While patients are facing increased pressure from rising out-of-pocket costs, CMS is actively encouraging their evolution — evolution into healthcare consumers who reward transparent pricing with their business. This is most apparent on the Consumer-focused Hospital Transparency page. Take a look at how it sets expectations. 

“We believe consumers should be able to know, long before they open a medical bill, roughly how much a hospital will charge for items and services it provides.”

“Learn before receiving care what the potential hospital charges for your care will be. You can also review Care Compare to see the information about the quality of care at over 4,000 Medicare-certified hospitals.”

“When hospitals share their prices online, consumers are given the power of price comparison. Use this information to shop for the hospital that works best for you.”

The January 1 deadline was just the beginning. (CMS is auditing hospitals as we speak.) Price transparency is a new standard in your relationship with your patients. 

What if Our Cost Accounting Isn’t Up to Speed?

If you’re meeting the bare minimum CMS requirements, in the short term, you’ll likely be fine. The issue is down the road, when the need arises to push the most profitable services lines to the front or potentially scale back loss leaders.
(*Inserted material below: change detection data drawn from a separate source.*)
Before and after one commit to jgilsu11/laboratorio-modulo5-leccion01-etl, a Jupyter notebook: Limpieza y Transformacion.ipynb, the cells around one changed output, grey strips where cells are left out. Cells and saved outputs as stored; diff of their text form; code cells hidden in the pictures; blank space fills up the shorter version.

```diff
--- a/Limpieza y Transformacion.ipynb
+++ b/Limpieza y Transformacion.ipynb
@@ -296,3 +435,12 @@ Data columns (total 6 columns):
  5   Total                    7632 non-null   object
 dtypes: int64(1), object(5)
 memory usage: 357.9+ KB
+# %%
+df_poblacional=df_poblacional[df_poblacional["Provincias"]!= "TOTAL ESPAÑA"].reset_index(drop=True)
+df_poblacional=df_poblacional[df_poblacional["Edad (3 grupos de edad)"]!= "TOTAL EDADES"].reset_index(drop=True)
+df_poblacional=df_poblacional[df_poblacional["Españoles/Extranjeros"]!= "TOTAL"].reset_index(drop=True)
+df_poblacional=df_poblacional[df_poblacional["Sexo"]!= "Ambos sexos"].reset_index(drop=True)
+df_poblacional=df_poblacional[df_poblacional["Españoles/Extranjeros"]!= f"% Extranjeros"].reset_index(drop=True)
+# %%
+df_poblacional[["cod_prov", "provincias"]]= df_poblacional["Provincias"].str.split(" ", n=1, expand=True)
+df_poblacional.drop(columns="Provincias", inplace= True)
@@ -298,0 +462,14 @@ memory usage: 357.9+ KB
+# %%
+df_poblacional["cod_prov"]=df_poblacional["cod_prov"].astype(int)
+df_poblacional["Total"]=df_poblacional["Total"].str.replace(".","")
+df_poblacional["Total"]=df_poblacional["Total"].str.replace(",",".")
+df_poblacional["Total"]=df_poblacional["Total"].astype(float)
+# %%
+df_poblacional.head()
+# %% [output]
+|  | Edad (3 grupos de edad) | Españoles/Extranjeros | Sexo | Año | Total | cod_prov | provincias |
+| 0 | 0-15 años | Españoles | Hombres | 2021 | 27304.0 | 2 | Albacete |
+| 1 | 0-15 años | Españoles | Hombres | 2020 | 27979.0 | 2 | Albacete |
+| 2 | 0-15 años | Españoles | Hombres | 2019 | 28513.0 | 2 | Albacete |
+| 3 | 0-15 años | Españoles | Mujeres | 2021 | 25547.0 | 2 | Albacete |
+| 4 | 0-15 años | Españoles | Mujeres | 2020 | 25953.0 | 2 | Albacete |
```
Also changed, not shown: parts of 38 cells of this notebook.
Will your leadership be able to move forward with confidence, focusing in on your most profitable lines, or will they be left navigating an outdated status quo where decisions are made based on market share and volume? 

We’ve been in healthcare since before EHRs were common, so we know what it’s like to help you navigate waves of healthcare change. You can learn more about our most advanced cost accounting here, and our cost accounting solution for community hospitals here. 

And if you’d like to see how any of it can fit into your post-price transparency plans, set up a personalized demo today